KINGSTON — The University of the West Indies’ (UWI) Professor Emeritus at Mona, Patrick Earle Bryan, was honoured with the Order of Distinction, Commander Class (CD) for excellence in academia, at the National Honours and Awards ceremony at King’s House on National Heroes Day (October 17).
Professor Bryan has done extensive research into the social and economic history of the British and Spanish Caribbean, and is also the author of several books, including “The Jamaican People: Race, Class and Social Control”, and “Edward Seaga and the Challenges of Modern Jamaica”.
“I am delighted to know that Jamaica would choose to honour me in such a way,” he told JIS News, as he reflected on his accomplishments.
Born in Chantilly, Manchester in 1944, Professor Bryan is a diligent and dedicated individual, who believes in doing well at whatever he chooses to do; a philosophy which has guided him throughout his life.
He believes in the unity and advancement of families, and has treasured his childhood experiences in Manchester. He is married and has four children whom, he says, have motivated him to excel.
A graduate of Wolmer’s High School for Boys in Kingston, 1961, he matriculated to the University of the West Indies (UWI), Mona 1962, where he obtained a Bachelor of Arts degree in History and Spanish. He gained a Master of Arts degree in 1966 through the University of Texas and the UWI.
His objective was to reach the highest point in his profession and he decided in 1977, with the help of a Cromwell Scholarship, to further his studies at the University College of London where he completed his Doctor in Philosophy, focusing on history.
Professor Bryan has been the recipient of two Fulbright fellowships, which allowed him to hone his teaching and writing skills. As a result, he taught for a semester at the University of New Mexico, and was given an opportunity to complete his book, “The Jamaican People, 1884-1902: Race, Class and Social Control”, while he was atJohn Hopkins University in Baltimore, Maryland in the USA.
Although his family includes a number of teachers, Professor Bryan says it was not his dream to enter into that profession.
“It is something that just happened,” he explains.
The passionate educator began his teaching career at Meadowbrook High School in Kingston, where he worked two terms.
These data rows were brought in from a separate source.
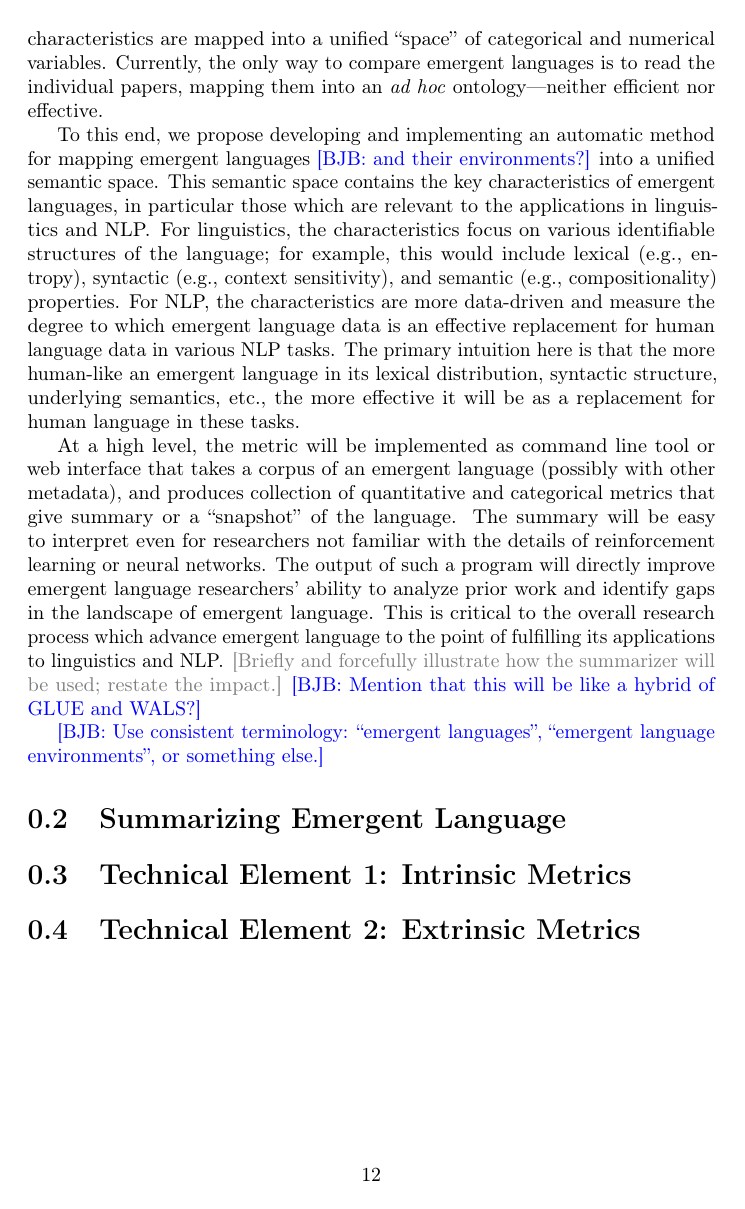
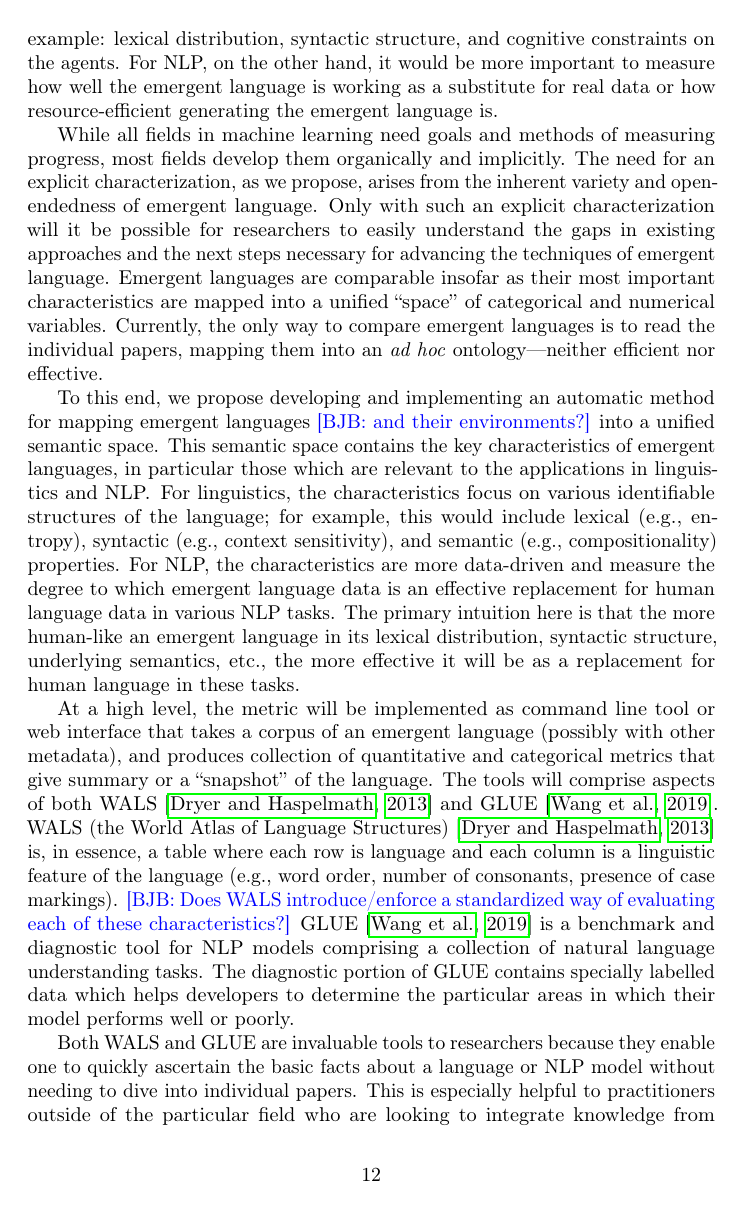
Before and after one commit to brendon-boldt/phd-thesis, a LaTeX thesis (main.tex, which reads grant-proposal.tex): page 13 of 22 before the commit and page 13 of 26 after it. Compiled offline with pdfLaTeX.

Commit message:
Talk about WALS and GLUE

```diff
--- a/grant-proposal.tex
+++ b/grant-proposal.tex
@@ -57,3 +57,9 @@ Only then will it be possible to understand the gaps in existing approaches and
+For example, linguistics, generally speaking, will be most interested in measuring the ways in which an emergent language is like a human language, for example: lexical distribution, syntactic structure, and cognitive constraints on the agents.
+For NLP, on the other hand, it would be more important to measure how well the emergent language is working as a substitute for real data or how resource-efficient generating the emergent language is.
+
+While all fields in machine learning need goals and methods of measuring progress, most fields develop them organically and implicitly.
+The need for an explicit characterization, as we propose, arises from the inherent variety and open-endedness of emergent language.
+Only with such an explicit characterization will it be possible for researchers to easily understand the gaps in existing approaches and the next steps necessary for advancing the techniques of emergent language.
 Emergent languages are comparable insofar as their most important characteristics are mapped into a unified ``space'' of categorical and numerical variables.
 Currently, the only way to compare emergent languages is to read the individual papers, mapping them into an \emph{ad hoc} ontology---neither efficient nor effective.
 
@@ -64,6 +70,11 @@ For NLP, the characteristics are more data-driven and measure the degree to whic
 The primary intuition here is that the more human-like an emergent language in its lexical distribution, syntactic structure, underlying semantics, etc., the more effective it will be as a replacement for human language in these tasks.
 
 At a high level, the metric will be implemented as command line tool or web interface that takes a corpus of an emergent language (possibly with other metadata), and produces collection of quantitative and categorical metrics that give summary or a ``snapshot'' of the language.
-The summary will be easy to interpret even for researchers not familiar with the details of reinforcement learning or neural networks.
-The output of such a program will directly improve emergent language researchers' ability to analyze prior work and identify gaps in the landscape of emergent language.
-This is critical to the overall research process which advance emergent language to the point of fulfilling its applications to linguistics and NLP.\sentspace{}
+The tools will comprise aspects of both WALS \citep{wals} and GLUE \citep{wang2018glue}.
+WALS (the World Atlas of Language Structures) \citep{wals} is, in essence, a table where each row is language and each column is a linguistic feature of the language (e.g., word order, number of consonants, presence of case markings).
+\bjb{Does WALS introduce/enforce a standardized way of evaluating each of these characteristics?}
+GLUE \citep{wang2018glue} is a benchmark and diagnostic tool for NLP models comprising a collection of natural language understanding tasks.
+The diagnostic portion of GLUE contains specially labelled data which helps developers to determine the particular areas in which their model performs well or poorly.
+
+Both WALS and GLUE are invaluable tools to researchers because they enable one to quickly ascertain the basic facts about a language or NLP model without needing to dive into individual papers.
+This is especially helpful to practitioners outside of the particular field who are looking to integrate knowledge from linguistics/NLP into their own field.
@@ -70,30 +91,13 @@ This is critical to the overall research process which advance emergent language
 \cmg{Briefly and forcefully illustrate how the summarizer will be used; restate the impact.}
-\bjb{Mention that this will be like a hybrid of GLUE and WALS?}
+
+% There are two main contributions described by this proposal.
+% \begin{enumerate}
+%     \item Knowledge
+%     \item Software
+% \end{enumerate}
 
 \bjb{Use consistent terminology: ``emergent languages'', ``emergent language environments'', or something else.}
 
-
-
-% In order to better support connected research based on a unified view of the field, we propose developing and implementing an automatic method for summarizing emergent languages.
-% Such summaries would allow researchers to quickly understand the high-level characteristics of an emergent language within well-defined taxonomy without having read through the individual papers themselves.
-% Current research in emergent language has been focused on finding the conditions (e.g., environments, neural network architectures) under which communication arises that has the basic properties of human language.
-% \cmg{compositionality and generalizability}
-
-% Despite the resulting accumulation of many pieces of knowledge and evidence, the orchestration of this collection into a cohesive whole is largely absent.
-% One factor in this is a relatively narrow focus in analyzing emergent language; research is primarily concerned with characterizing compositionality and generalizability in emergent language.
-% Although these properties are fundamental to emergent language, they are not alone sufficient to characterize and summarize the relevant properties of an emergent language.
-% Hence, we propose introducing and implementing a set of metrics which serve generate a ``snapshot'' or ``summary'' of an emergent language so as to understand a handful of high-level characteristics regarding its form and function without needing to dig into the exact implementation itself.
-
-% \subsection*{Outline}
-%
-% \begin{enumerate}
-%     \item Emergent language shows great promise by leveraging self-play and neural networks.
-%     \item No convincing applications have been developed yet.
-%     \item Research papers are disconnected, exploring problems in semi-isolation partly because there are so many variables in emergent language.
-%     \item Without an organized way to look at these manifold variables, it is difficult to determine how results from one experiment apply to another since there is no way to account for confounding factors.
-%     \item We propose a method for automatically summarizing emergent languages.
-%     \item This will facilitate better organization.
-% \end{enumerate}
 
 \section{Summarizing Emergent Language}
 
```
Also changed, not shown: custom.bib (+18 -0 lines), grant-proposal.tex (16 more changed lines).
He also gained teaching experience at Clarendon College, and Manchester High School where he taught for two years.
He describes his over 40 years lecturing at the UWI as a “positive experience”. He has been lecturing at the UWI since 1969, focusing on history related courses. He adds that he has always been interested in history, and taught Latin American history at the UWI the same year he started lecturing there.
He was Moderator of the Caribbean Studies Programme, 1978-1981, at the UWI, which allowed students to develop keen research skills and garner information to build on their knowledge of Caribbean societies.
He was the Deputy Dean of the Faculty of Arts and General Sciences, between 1980-1981 and 2003-2006, after which he was named to the Douglas Hall Professor of History Chair, a honorary position.
Professor Bryan has been on many organisational boards promoting the preservation of Jamaica’s heritage and history. He was Board member, for approximately 19 years, at the Jamaica National Heritage Trust (JNHT). He also served as a member of the Board of the Institute of Jamaica, as well as a member of the Historical Society of Jamaica and the Seville Project Committee.
Professor Bryan also enjoys writing, and has written many publications, all inspired by his passion for research and the spread of knowledge on historical events.
His books also include: ‘The History of the Wolmers Boys School’. "The Haitian Revolution and its Effects 1984"; and “The History of the Overseas Examination Council."
One of his latest publications is the 370-page “Edward Seaga and the Challenges of Modern Jamaica”, which chronologically records developmental issues facing modern Jamaica, and identifies Seaga's intervention and impact on various aspects of the country’s development.
Professor Bryan points to the fact that he has gained a wealth of experience from his career as a teacher, noting that the interaction with students has made his experience quite rewarding. He says that it is always fulfilling to see students grow, especially when they have successfully exemplified the characteristics that they have been taught.
He is adamant that education is a significant aspect of nation building, and thinks that it is an imperative tool in mobilising Jamaica’s youth to become productive citizens. He therefore encourages all Jamaicans to think of education as a lifelong process, which does not only involve receiving numerous certifications.
"Think of education as wholesome, because education should be the development of the whole person," he adds.
Additionally, Mr. Bryan says that it is important that Jamaicans remain optimistic, pointing to the fact that pessimism leads to unfruitfulness. He also notes that it is always important to keep a positive attitude, which drives the desire to excel.
By Toni-Ann Russell, JIS PRO